In this age of media hype, the term "world's best" is often overused. But Katie Brown is an obvious contender for the title of "world's best female sport climber." After only a few years in the sport, she has reset the standards and set a new benchmark for her peers. This diminutive 18-year-old climber has sealed her place among the elite, a group which includes the world renowned Lynn Hill and Robyn Erbesfield.
Brown started climbing at age 12, when her family moved from Denver, Colorado to Lexington, Kentucky. Instructors at Climb Time, a climbing gym in Lexington, quickly realized her talent and encouraged her to compete. In August of 1995, after several small junior competitions, she won the Junior Nationals for her age group. The following October, Brown took another age group title at the World Junior Championships in Laval, France, and since then, has won several top-level competitions, both World Cup and the famous Arco Invitational.
But she didn't leave the Southeast without a parting gift.
On April 11, Brown made her best ascent to date, on-sighting Omaha Beach, a route in the Red River Gorge of Kentucky. It was on her third consecutive day of climbing after having already done a couple of 5.13 routes when Bill Ramsey, who did the first ascent of the route, suggested she try it without cluing her into its difficulty. With little hesitation, Brown hopped on to give it a go.
"I just thought, well, since I'm tired, I might as well just try it and see how I go," she said. "And so I just started climbing it and the higher I got, the less I wanted to fall, like the more I wanted to do it. So I just got more and more determination as I went."
When she reached the signature move of the route, she found out why it's called Omaha Beach, "because it's such a struggle to get off it. It's like a big shelf that you kind of have to climb over." After puzzling out the moves, she did a dyno to overcome the gap a divergence from her characteristic smooth, static style.

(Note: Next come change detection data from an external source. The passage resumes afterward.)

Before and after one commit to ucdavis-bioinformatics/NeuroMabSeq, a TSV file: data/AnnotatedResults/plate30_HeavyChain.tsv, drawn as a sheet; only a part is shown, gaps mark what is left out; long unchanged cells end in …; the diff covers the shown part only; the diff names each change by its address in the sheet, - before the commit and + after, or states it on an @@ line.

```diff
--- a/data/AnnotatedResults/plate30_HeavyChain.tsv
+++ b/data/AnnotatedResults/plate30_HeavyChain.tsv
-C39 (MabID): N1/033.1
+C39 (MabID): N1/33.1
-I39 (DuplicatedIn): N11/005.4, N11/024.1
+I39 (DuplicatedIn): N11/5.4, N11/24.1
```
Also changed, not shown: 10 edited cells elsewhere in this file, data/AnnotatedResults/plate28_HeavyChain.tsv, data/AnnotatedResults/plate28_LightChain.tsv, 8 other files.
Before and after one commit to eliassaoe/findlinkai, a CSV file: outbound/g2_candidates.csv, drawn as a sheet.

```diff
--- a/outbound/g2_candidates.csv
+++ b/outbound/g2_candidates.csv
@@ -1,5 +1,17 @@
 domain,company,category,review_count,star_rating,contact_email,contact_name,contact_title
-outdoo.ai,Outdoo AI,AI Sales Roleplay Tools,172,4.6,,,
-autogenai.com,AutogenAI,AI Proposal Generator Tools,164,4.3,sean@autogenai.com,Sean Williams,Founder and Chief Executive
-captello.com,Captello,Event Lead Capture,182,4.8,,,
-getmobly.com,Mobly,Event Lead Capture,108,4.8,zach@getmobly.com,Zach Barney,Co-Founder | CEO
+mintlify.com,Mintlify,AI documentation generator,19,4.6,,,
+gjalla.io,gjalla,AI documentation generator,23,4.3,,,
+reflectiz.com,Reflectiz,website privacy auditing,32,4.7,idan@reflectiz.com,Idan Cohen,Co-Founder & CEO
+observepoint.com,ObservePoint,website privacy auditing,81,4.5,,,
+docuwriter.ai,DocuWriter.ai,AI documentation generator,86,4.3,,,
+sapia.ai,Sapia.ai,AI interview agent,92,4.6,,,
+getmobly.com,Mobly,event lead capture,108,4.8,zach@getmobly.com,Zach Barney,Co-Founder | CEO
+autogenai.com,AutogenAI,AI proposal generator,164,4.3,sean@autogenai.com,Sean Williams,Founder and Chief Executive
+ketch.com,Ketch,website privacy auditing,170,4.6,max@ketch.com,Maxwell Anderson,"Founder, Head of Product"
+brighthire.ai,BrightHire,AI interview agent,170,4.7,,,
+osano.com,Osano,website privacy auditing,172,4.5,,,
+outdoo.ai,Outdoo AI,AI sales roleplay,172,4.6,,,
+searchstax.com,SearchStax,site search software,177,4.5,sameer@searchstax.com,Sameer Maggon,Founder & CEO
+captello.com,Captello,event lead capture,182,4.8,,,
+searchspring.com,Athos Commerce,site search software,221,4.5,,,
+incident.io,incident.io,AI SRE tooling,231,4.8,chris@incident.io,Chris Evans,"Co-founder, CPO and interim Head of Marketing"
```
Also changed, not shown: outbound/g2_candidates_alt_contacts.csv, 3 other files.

When she reached the top, she achieved something that no other woman has done, an on-sight ascent of a 5.13d. The rating of the route has since been confirmed by fellow Red River Gorge wunderkind David Hume, who recently did a very quick redpoint of Just Do It, 5.14c, in Oregon. Only two men, Swiss Elie Chevieux and Australian Garth Miller have on-sighted harder, both having sent 14a routes.

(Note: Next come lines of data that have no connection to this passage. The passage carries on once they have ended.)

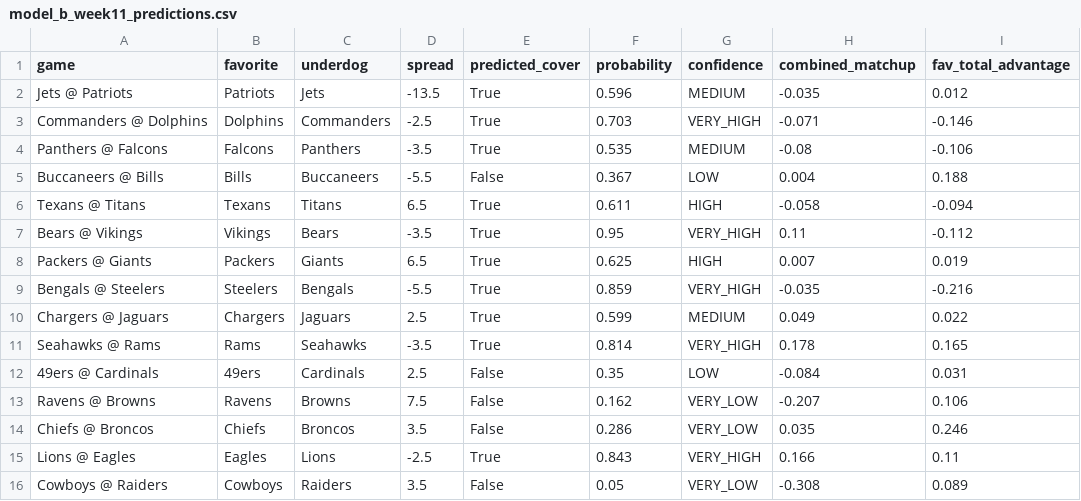
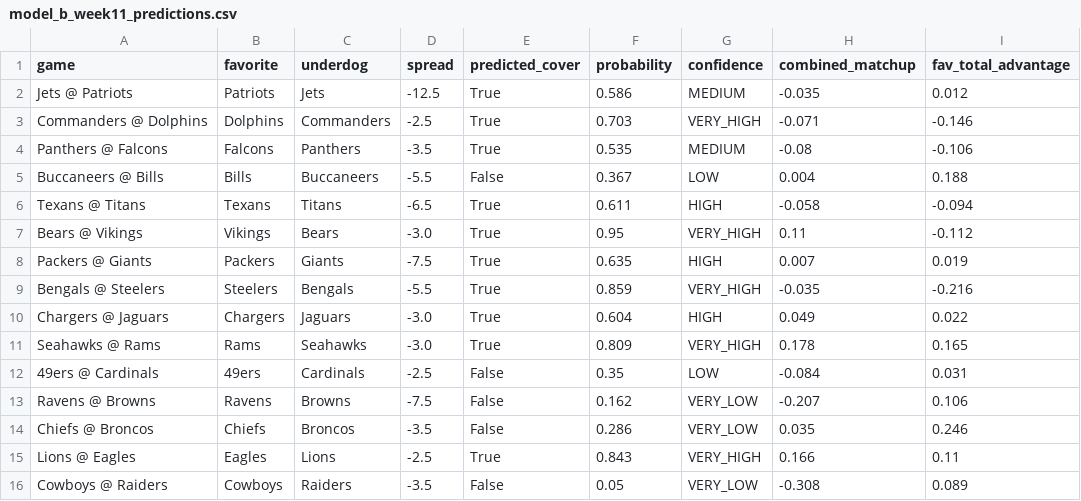
Before and after one commit to mightenyip/nfl-cover-model, a CSV file: models/model_b/model_b_week11_predictions.csv, drawn as a sheet.

```diff
--- a/models/model_b/model_b_week11_predictions.csv
+++ b/models/model_b/model_b_week11_predictions.csv
@@ -1,3 +1,3 @@
 game,favorite,underdog,spread,predicted_cover,probability,confidence,combined_matchup,fav_total_advantage
-Jets @ Patriots,Patriots,Jets,-13.5,True,0.596,MEDIUM,-0.035,0.012
+Jets @ Patriots,Patriots,Jets,-12.5,True,0.586,MEDIUM,-0.035,0.012
 Commanders @ Dolphins,Dolphins,Commanders,-2.5,True,0.703,VERY_HIGH,-0.071,-0.146
@@ -5,12 +5,12 @@ Panthers @ Falcons,Falcons,Panthers,-3.5,True,0.535,MEDIUM,-0.08,-0.106
 Buccaneers @ Bills,Bills,Buccaneers,-5.5,False,0.367,LOW,0.004,0.188
-Texans @ Titans,Texans,Titans,6.5,True,0.611,HIGH,-0.058,-0.094
-Bears @ Vikings,Vikings,Bears,-3.5,True,0.95,VERY_HIGH,0.11,-0.112
-Packers @ Giants,Packers,Giants,6.5,True,0.625,HIGH,0.007,0.019
+Texans @ Titans,Texans,Titans,-6.5,True,0.611,HIGH,-0.058,-0.094
+Bears @ Vikings,Vikings,Bears,-3.0,True,0.95,VERY_HIGH,0.11,-0.112
+Packers @ Giants,Packers,Giants,-7.5,True,0.635,HIGH,0.007,0.019
 Bengals @ Steelers,Steelers,Bengals,-5.5,True,0.859,VERY_HIGH,-0.035,-0.216
-Chargers @ Jaguars,Chargers,Jaguars,2.5,True,0.599,MEDIUM,0.049,0.022
-Seahawks @ Rams,Rams,Seahawks,-3.5,True,0.814,VERY_HIGH,0.178,0.165
-49ers @ Cardinals,49ers,Cardinals,2.5,False,0.35,LOW,-0.084,0.031
-Ravens @ Browns,Ravens,Browns,7.5,False,0.162,VERY_LOW,-0.207,0.106
-Chiefs @ Broncos,Chiefs,Broncos,3.5,False,0.286,VERY_LOW,0.035,0.246
+Chargers @ Jaguars,Chargers,Jaguars,-3.0,True,0.604,HIGH,0.049,0.022
+Seahawks @ Rams,Rams,Seahawks,-3.0,True,0.809,VERY_HIGH,0.178,0.165
+49ers @ Cardinals,49ers,Cardinals,-2.5,False,0.35,LOW,-0.084,0.031
+Ravens @ Browns,Ravens,Browns,-7.5,False,0.162,VERY_LOW,-0.207,0.106
+Chiefs @ Broncos,Chiefs,Broncos,-3.5,False,0.286,VERY_LOW,0.035,0.246
 Lions @ Eagles,Eagles,Lions,-2.5,True,0.843,VERY_HIGH,0.166,0.11
-Cowboys @ Raiders,Cowboys,Raiders,3.5,False,0.05,VERY_LOW,-0.308,0.089
+Cowboys @ Raiders,Cowboys,Raiders,-3.5,False,0.05,VERY_LOW,-0.308,0.089
```
Also changed, not shown: models/model_a/model_a_week11_predictions.csv, models/model_e/model_e_week11_predictions.csv, 3 other files.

This year has been one of competitive ups and downs for Brown. At the Leipzig World Cup, she climbed off route and finished a disappointing seventh. She rebounded at the next World Cup in Besancon, where she topped an all-star field that included Muriel Sarkany and Elena Choumilova. At the X Games in July, her three-year winning streak was snapped by a switch in format from lead-route difficulty to bouldering. She was foiled by the long reaches and lack of intermediate features that are usually available on natural rock; she is not enthused about trying any more indoor bouldering comps.

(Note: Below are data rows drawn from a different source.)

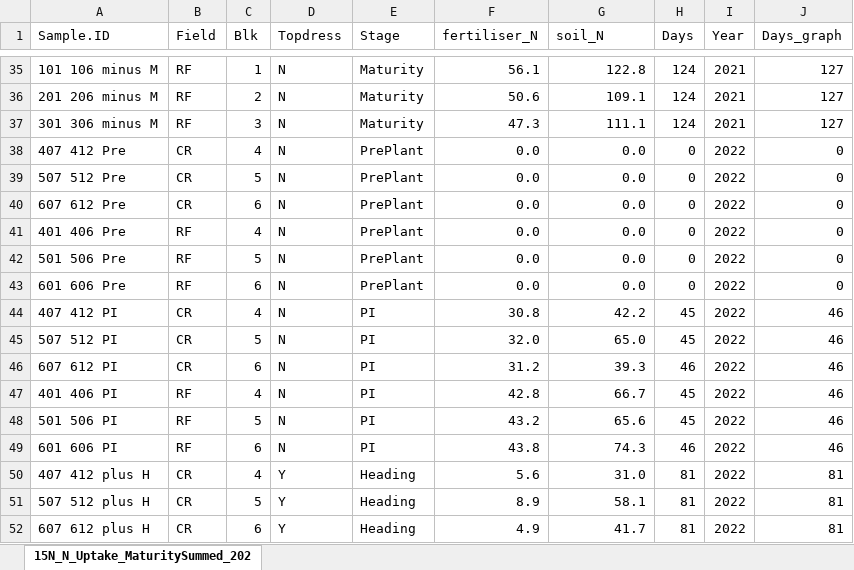
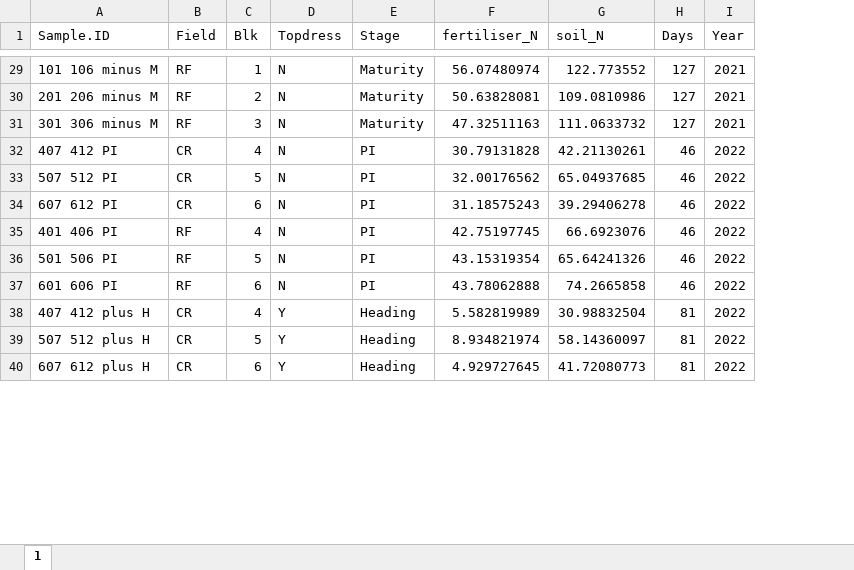
Before and after one commit to XiaoZhangZhangRice/15N-and-Phenols-California, an Excel workbook: Soil_Fert_N_Crop_Uptake/15N_N_Uptake_MaturitySummed.xlsx, sheet 1, drawn as a sheet; only a part is shown, gaps mark what is left out; values as stored, in another font and other column widths than the file's, no borders; removed rows and columns are numbered as before the commit, all else as after; the diff covers the shown part only; the diff names each change by its address in the sheet, - before the commit and + after, or states it on an @@ line.

```diff
--- a/Soil_Fert_N_Crop_Uptake/15N_N_Uptake_MaturitySummed.xlsx (sheet 1)
+++ b/Soil_Fert_N_Crop_Uptake/15N_N_Uptake_MaturitySummed.xlsx (sheet 1)
-sheet tab: 15N_N_Uptake_MaturitySummed_202
+sheet tab: 1
-column J (Days_graph), rows 35-37: all 127; rows 44-52: 46 | 46 | 46 | 46 | 46 | 46 | 81 | 81 | 81
-F29 (fertiliser_N): 56.1
+F29 (fertiliser_N): 56.07480974
-G29 (soil_N): 122.8
+G29 (soil_N): 122.773552
-H29:H31 (Days): 124
+H29:H31 (Days): 127
-F30 (fertiliser_N): 50.6
+F30 (fertiliser_N): 50.63828081
-G30 (soil_N): 109.1
+G30 (soil_N): 109.0810986
-F31 (fertiliser_N): 47.3
+F31 (fertiliser_N): 47.32511163
-G31 (soil_N): 111.1
+G31 (soil_N): 111.0633732
-row 38: 407 412 Pre | CR | 4 | N | PrePlant | 0.0 | 0.0 | 0 | 2022 | 0
-row 39: 507 512 Pre | CR | 5 | N | PrePlant | 0.0 | 0.0 | 0 | 2022 | 0
-row 40: 607 612 Pre | CR | 6 | N | PrePlant | 0.0 | 0.0 | 0 | 2022 | 0
-row 41: 401 406 Pre | RF | 4 | N | PrePlant | 0.0 | 0.0 | 0 | 2022 | 0
-row 42: 501 506 Pre | RF | 5 | N | PrePlant | 0.0 | 0.0 | 0 | 2022 | 0
-row 43: 601 606 Pre | RF | 6 | N | PrePlant | 0.0 | 0.0 | 0 | 2022 | 0
-F32 (fertiliser_N): 30.8
+F32 (fertiliser_N): 30.79131828
-G32 (soil_N): 42.2
+G32 (soil_N): 42.21130261
-H32:H33 (Days): 45
+H32:H33 (Days): 46
-F33 (fertiliser_N): 32.0
+F33 (fertiliser_N): 32.00176562
-G33 (soil_N): 65.0
+G33 (soil_N): 65.04937685
-F34 (fertiliser_N): 31.2
+F34 (fertiliser_N): 31.18575243
-G34 (soil_N): 39.3
+G34 (soil_N): 39.29406278
-F35 (fertiliser_N): 42.8
+F35 (fertiliser_N): 42.75197745
-G35 (soil_N): 66.7
+G35 (soil_N): 66.6923076
-H35:H36 (Days): 45
+H35:H36 (Days): 46
-F36 (fertiliser_N): 43.2
+F36 (fertiliser_N): 43.15319354
-G36 (soil_N): 65.6
+G36 (soil_N): 65.64241326
-F37 (fertiliser_N): 43.8
+F37 (fertiliser_N): 43.78062888
-G37 (soil_N): 74.3
+G37 (soil_N): 74.2665858
-F38 (fertiliser_N): 5.6
+F38 (fertiliser_N): 5.582819989
-G38 (soil_N): 31.0
+G38 (soil_N): 30.98832504
-F39 (fertiliser_N): 8.9
+F39 (fertiliser_N): 8.934821974
-G39 (soil_N): 58.1
+G39 (soil_N): 58.14360097
-F40 (fertiliser_N): 4.9
+F40 (fertiliser_N): 4.929727645
-G40 (soil_N): 41.7
+G40 (soil_N): 41.72080773
```
Also changed, not shown: 18 removed rows and 123 edited cells elsewhere in this sheet, 24 other files.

Brown plans to take fall quarter off from school in order to return to Europe and spend as much time there as possible. Aside from competing in the World Cups in Italy, Slovenia, and England, she hoped to climb at Ceuse in France and several limestone crags in Spain. She and 19-year-old Beth Rodden, another up-and-coming US climber, will also compete in a unique team competition in Italy, where the duo will attempt to climb as many difficult routes as possible within a set time.
While she is currently focused on sport climbing and indoor competitions, Brown plans to try more crack climbing and long free routes and has already spent some time working on placing natural protection. "Right now I'm really focused on sport climbing, I think, and I'd like to get into trad climbing and doing multi-pitch free routes and stuff. I don't have any desire to aid-climb. But I see that being quite a ways down the road right now."
Whatever she decides to focus on in rock climbing, one thing is certain about how Katie Brown will do. With her focus and natural talent, she will continue to push the limits of the sport, and not just in comparison to other women, but in the sport as a whole.
Matt Stanley, MountainZone.com Staff